What lines in the records below contain the string "color"? Copy every one.

*** WORKING DATA ***

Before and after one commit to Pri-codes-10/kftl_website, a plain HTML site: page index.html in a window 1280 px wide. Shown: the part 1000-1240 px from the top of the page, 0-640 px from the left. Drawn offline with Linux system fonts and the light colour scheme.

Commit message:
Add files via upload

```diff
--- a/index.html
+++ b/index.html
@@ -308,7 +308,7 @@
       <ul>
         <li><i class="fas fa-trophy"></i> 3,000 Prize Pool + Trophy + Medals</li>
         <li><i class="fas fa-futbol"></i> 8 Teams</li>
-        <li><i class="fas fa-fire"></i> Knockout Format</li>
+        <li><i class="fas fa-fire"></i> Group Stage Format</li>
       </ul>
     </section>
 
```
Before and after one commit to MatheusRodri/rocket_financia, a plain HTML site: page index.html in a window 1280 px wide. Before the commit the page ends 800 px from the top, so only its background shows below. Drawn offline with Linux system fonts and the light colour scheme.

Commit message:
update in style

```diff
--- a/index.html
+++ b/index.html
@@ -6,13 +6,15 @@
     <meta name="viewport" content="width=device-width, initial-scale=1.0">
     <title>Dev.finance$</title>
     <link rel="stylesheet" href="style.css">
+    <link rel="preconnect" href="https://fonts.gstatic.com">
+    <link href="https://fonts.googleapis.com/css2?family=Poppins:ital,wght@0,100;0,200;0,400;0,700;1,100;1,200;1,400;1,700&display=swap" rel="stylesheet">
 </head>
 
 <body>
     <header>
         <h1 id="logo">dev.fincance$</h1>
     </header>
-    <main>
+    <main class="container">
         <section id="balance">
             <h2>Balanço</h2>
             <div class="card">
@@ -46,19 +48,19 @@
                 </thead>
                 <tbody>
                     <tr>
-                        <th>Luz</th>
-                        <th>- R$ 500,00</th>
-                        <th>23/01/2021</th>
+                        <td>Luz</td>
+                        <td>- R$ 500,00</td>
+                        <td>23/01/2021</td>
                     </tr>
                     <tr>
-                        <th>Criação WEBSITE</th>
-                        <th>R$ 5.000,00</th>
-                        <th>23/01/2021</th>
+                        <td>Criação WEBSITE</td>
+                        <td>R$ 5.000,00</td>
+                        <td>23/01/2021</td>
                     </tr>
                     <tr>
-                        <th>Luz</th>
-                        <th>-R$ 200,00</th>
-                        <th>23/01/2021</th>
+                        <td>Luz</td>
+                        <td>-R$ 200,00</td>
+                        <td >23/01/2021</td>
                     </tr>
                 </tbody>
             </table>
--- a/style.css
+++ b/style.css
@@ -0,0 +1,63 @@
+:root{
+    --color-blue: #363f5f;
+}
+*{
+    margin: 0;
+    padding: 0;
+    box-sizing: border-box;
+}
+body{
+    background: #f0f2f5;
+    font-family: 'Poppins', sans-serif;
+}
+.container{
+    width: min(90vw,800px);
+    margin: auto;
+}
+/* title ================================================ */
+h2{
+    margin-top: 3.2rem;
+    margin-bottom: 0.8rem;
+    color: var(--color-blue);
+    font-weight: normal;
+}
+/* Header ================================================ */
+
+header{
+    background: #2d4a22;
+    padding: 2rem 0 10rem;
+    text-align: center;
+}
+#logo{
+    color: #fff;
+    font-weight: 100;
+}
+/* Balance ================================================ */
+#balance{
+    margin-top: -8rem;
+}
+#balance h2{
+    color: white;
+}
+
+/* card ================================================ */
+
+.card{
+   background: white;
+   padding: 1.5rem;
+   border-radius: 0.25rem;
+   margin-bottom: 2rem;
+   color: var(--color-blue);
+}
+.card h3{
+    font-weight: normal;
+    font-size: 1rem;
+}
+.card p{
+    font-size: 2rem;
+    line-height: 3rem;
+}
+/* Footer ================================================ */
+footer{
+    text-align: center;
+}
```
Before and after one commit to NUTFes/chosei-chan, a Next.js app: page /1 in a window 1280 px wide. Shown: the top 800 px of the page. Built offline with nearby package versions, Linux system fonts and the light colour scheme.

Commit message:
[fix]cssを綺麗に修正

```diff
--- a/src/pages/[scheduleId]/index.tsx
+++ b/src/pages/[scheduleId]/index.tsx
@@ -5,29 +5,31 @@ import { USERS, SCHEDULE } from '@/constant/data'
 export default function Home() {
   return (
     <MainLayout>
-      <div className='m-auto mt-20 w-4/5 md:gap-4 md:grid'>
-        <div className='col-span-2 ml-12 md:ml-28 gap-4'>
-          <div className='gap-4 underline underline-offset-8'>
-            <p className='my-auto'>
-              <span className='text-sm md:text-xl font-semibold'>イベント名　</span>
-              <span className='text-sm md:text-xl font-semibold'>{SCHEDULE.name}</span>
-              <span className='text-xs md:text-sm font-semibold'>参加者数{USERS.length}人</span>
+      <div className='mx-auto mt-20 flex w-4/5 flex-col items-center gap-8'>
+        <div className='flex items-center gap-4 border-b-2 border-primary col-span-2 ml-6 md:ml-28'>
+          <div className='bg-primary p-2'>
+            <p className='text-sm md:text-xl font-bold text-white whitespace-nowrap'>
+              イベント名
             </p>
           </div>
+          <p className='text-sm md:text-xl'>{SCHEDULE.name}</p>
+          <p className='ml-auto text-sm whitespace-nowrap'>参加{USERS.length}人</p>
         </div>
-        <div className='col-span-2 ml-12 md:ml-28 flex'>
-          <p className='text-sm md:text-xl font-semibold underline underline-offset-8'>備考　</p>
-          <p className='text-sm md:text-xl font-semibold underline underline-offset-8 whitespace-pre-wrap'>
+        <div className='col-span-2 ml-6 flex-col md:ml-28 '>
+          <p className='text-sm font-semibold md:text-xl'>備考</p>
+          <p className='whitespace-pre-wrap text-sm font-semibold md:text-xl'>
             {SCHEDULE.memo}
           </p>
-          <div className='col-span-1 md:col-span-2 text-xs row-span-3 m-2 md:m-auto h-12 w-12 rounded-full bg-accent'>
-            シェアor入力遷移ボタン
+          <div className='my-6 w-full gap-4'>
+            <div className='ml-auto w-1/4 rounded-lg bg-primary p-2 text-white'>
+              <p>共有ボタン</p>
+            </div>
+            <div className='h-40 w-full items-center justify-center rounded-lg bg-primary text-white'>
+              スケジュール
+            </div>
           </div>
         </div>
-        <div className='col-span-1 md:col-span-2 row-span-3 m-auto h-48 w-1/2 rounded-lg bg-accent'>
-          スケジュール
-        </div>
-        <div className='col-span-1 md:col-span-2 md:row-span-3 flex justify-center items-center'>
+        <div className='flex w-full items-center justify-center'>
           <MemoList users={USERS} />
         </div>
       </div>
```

*** End of WORKING DATA ***

ANSWER |
+    --color-blue: #363f5f;
+    color: var(--color-blue);
+    color: #fff;
+    color: white;
+   color: var(--color-blue);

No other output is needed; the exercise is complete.